More details are found about different types of tuna and other reef fish and how foods were prepared in time before refrigeration by reading this informative article by Romero-Fries an anthropologist who spent several years living in the islands.

For further Reference:
https://en.wikipedia.org/wiki/Rihaakuru Xavier Romero-FriasThe Maldive Islanders, A Study of the Popular Culture of an Ancient Ocean Kingdom and Clarence Maloney, People of the Maldive Islands
Xavier Romero-Frias. Eating on the Islands - As times have changed, so has the Maldives' unique cuisine and culture. [Himalmag vol 26 no 2, 2013


The ruh coconut palm is the national tree if the Maldives. The palm is prevalent in all of the Maldivian islands, and there are five varieties that grow to different heights. Nulu ruh, Rathu ruh, Dhanbu ruh, Jafanah ruh and Kuhi ruh. We drank the fresh the green coconut called Kurumba, and the yellow/orange variety (referred to as Thambili in Sri Lanka). There is a dwarf variety that’s very easy to access.

For further reference.  https://www.maldivesbiodiversity.org/Species/Details/1084

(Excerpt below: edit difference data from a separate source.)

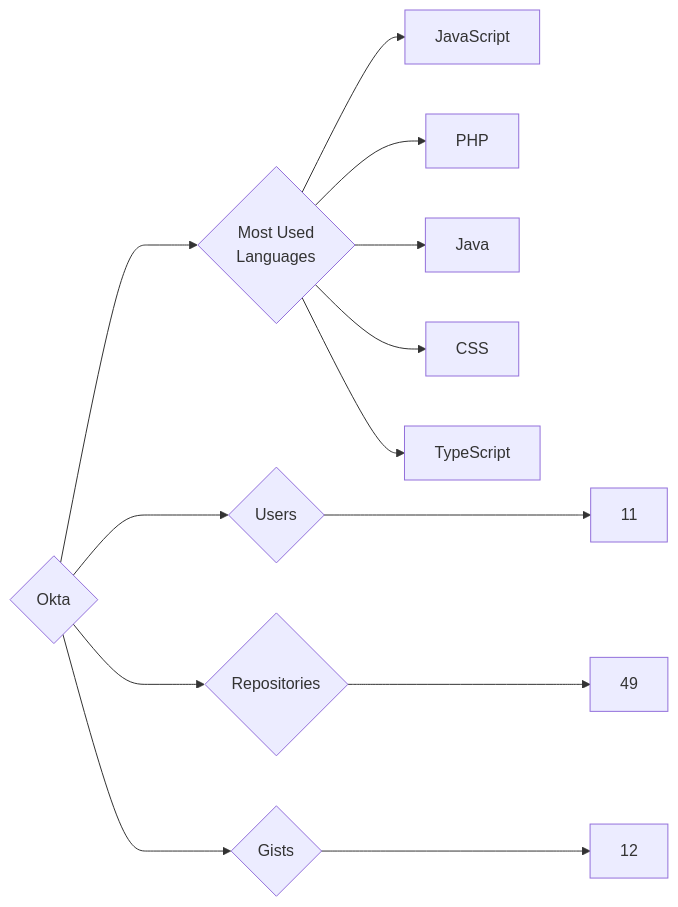
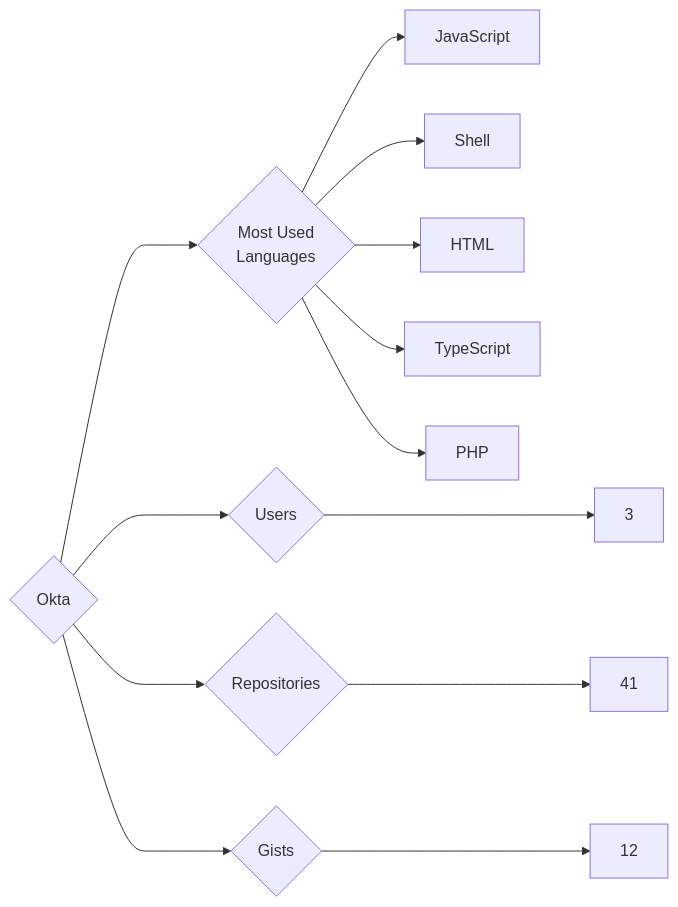
The diagram in targets/Okta/README.md (trickest/insiders), drawn with Mermaid before and after one commit. The commit also changed 1248 other files, not shown here.

````diff
--- a/targets/Okta/README.md
+++ b/targets/Okta/README.md
@@ -3,13 +3,13 @@
 ```mermaid
 graph LR
 COMPANY_NAME{Okta}
-COMPANY_NAME ---> U{Users} ---> UN[11]
-COMPANY_NAME ---> R{Repositories} ---> RN[49]
+COMPANY_NAME ---> U{Users} ---> UN[3]
+COMPANY_NAME ---> R{Repositories} ---> RN[41]
 COMPANY_NAME ---> G{Gists} ---> GN[12]
 COMPANY_NAME ---> ML{Most Used<br>Languages}
 ML --> JavaScript[JavaScript]
+ML --> Shell[Shell]
+ML --> HTML[HTML]
+ML --> TypeScript[TypeScript]
 ML --> PHP[PHP]
-ML --> Java[Java]
-ML --> CSS[CSS]
-ML --> TypeScript[TypeScript]
 ```
````
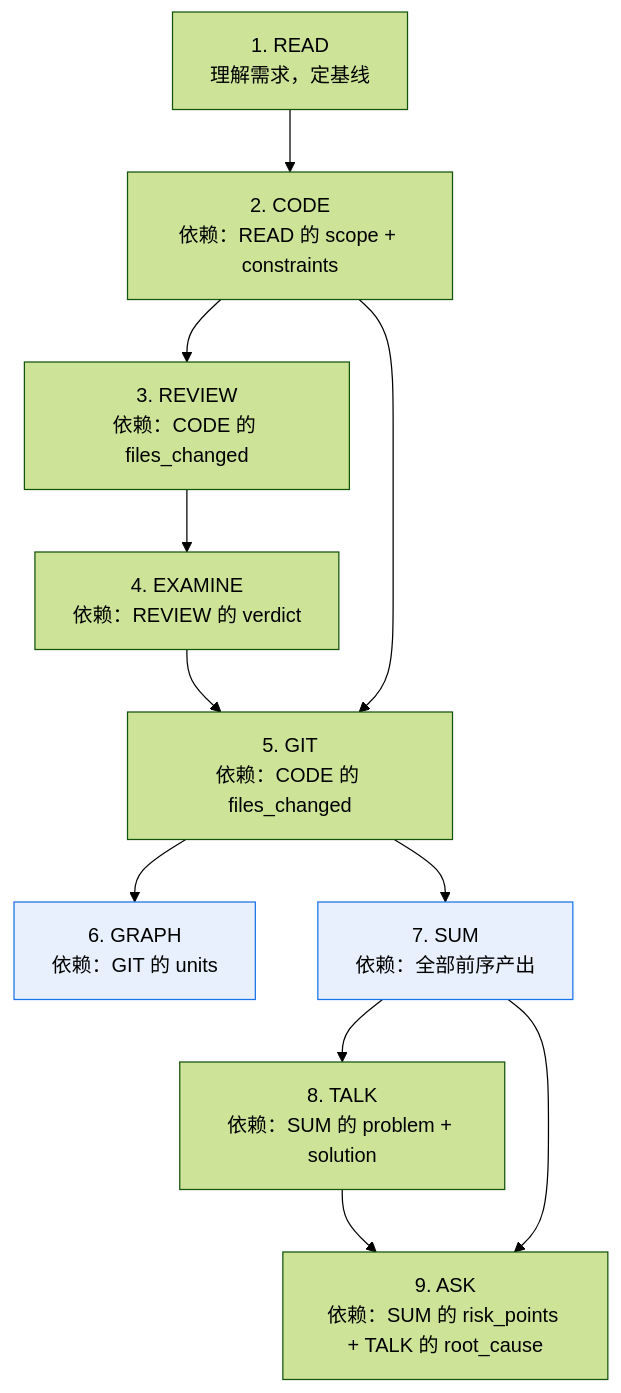
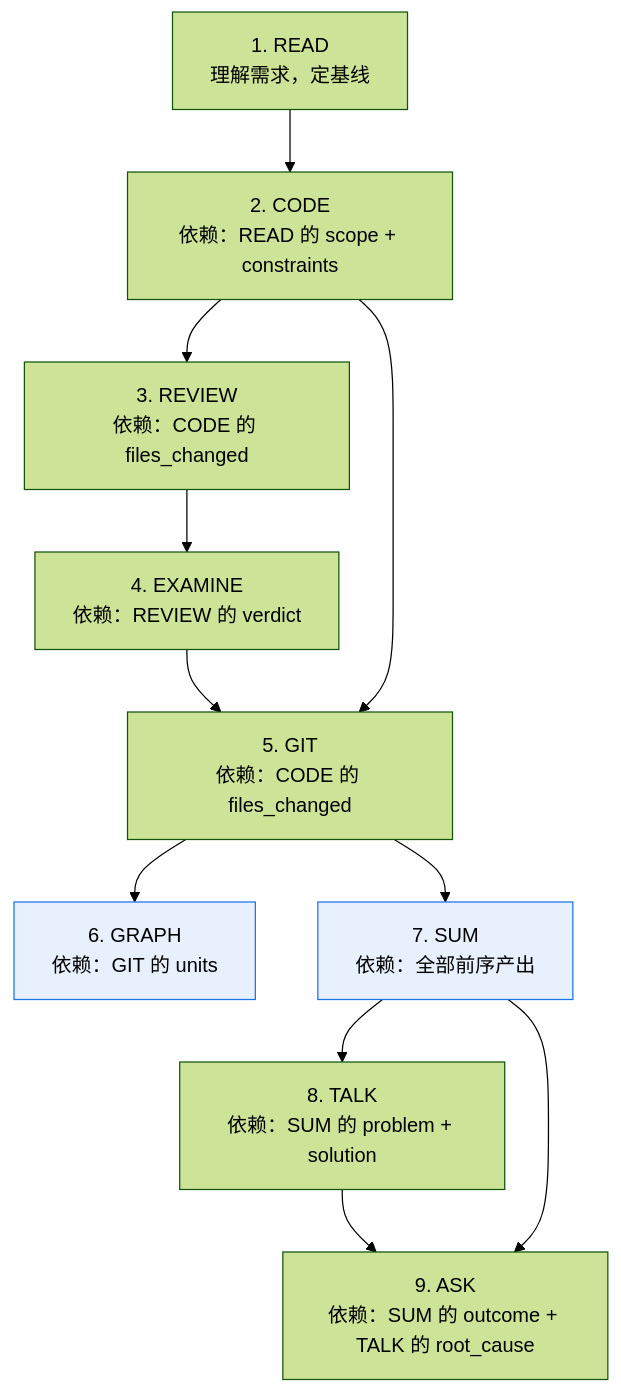
One commit to z0l0y/EasyWork changed the diagram in skills/fullchain-dev-workflow/references/orchestration-engine.md. Above: the diagram before and after it, drawn with Mermaid (forest theme). The commit also changed other lines of this file and 17 other files, not shown here.

````diff
--- a/skills/fullchain-dev-workflow/references/orchestration-engine.md
+++ b/skills/fullchain-dev-workflow/references/orchestration-engine.md
@@ -9,26 +9,26 @@
 ```mermaid
 flowchart TD
     READ[1. READ<br/>理解需求，定基线]
     CODE[2. CODE<br/>依赖：READ 的 scope + constraints]
     REVIEW[3. REVIEW<br/>依赖：CODE 的 files_changed]
     EXAMINE[4. EXAMINE<br/>依赖：REVIEW 的 verdict]
     GIT[5. GIT<br/>依赖：CODE 的 files_changed]
     GRAPH[6. GRAPH<br/>依赖：GIT 的 units]
     SUM[7. SUM<br/>依赖：全部前序产出]
     TALK[8. TALK<br/>依赖：SUM 的 problem + solution]
-    ASK[9. ASK<br/>依赖：SUM 的 risk_points + TALK 的 root_cause]
+    ASK[9. ASK<br/>依赖：SUM 的 outcome + TALK 的 root_cause]
 
     READ --> CODE
     CODE --> REVIEW
     REVIEW --> EXAMINE
     EXAMINE --> GIT
     CODE --> GIT
     GIT --> GRAPH
     GIT --> SUM
     SUM --> TALK
     TALK --> ASK
     SUM --> ASK
 
     style GRAPH fill:#e8f0fe,stroke:#1a73e8
     style SUM fill:#e8f0fe,stroke:#1a73e8
 ```
````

The palm flower is tapped for toddy. The liquid sap that drips from the flower stalk that has been cut is collected. The traditional vessel for this process is made from two coconut shells that are joined together to form a vessel that has a double coconut shell form.
Any container can be used as seen in the sort video clip. [video of a woman toddy tapper].

Making coconut toddy syrup and sugar solids, very similar to the coconut jaggery produced in Sri Lanka.
We visited the home garden of a toddy syrup maker. She has several of the short variety of coconut palms built with ladders that are easy to access for tapping. The fresh toddy is collected and processed by boiling into thick syrup in a cauldron over a dome shaped hearth made of coral stones that is cemented over. After several hours of stirring and boiling the liquid is reduced to the toddy syrup. [video-making toddy syrup

Some kitchen tools and equipment.

Knives used for toddy tapping. Two different types of knives with wooden handles are used.

Toddy container. The coconut shell container for toddy. Made from attaching two coconut shells together and sealed together to form a container  – [images]

Granite grinding stone. This flat stone and roller comes from India, as granite is not found on the islands. Used like a Sri Lankan rectangular miris gala to grind together the grated coconut sambols and dry and wet spices needed for the curries. The shape is squared on one end and a pointed shape on the front end. [video, and still image]

© 2010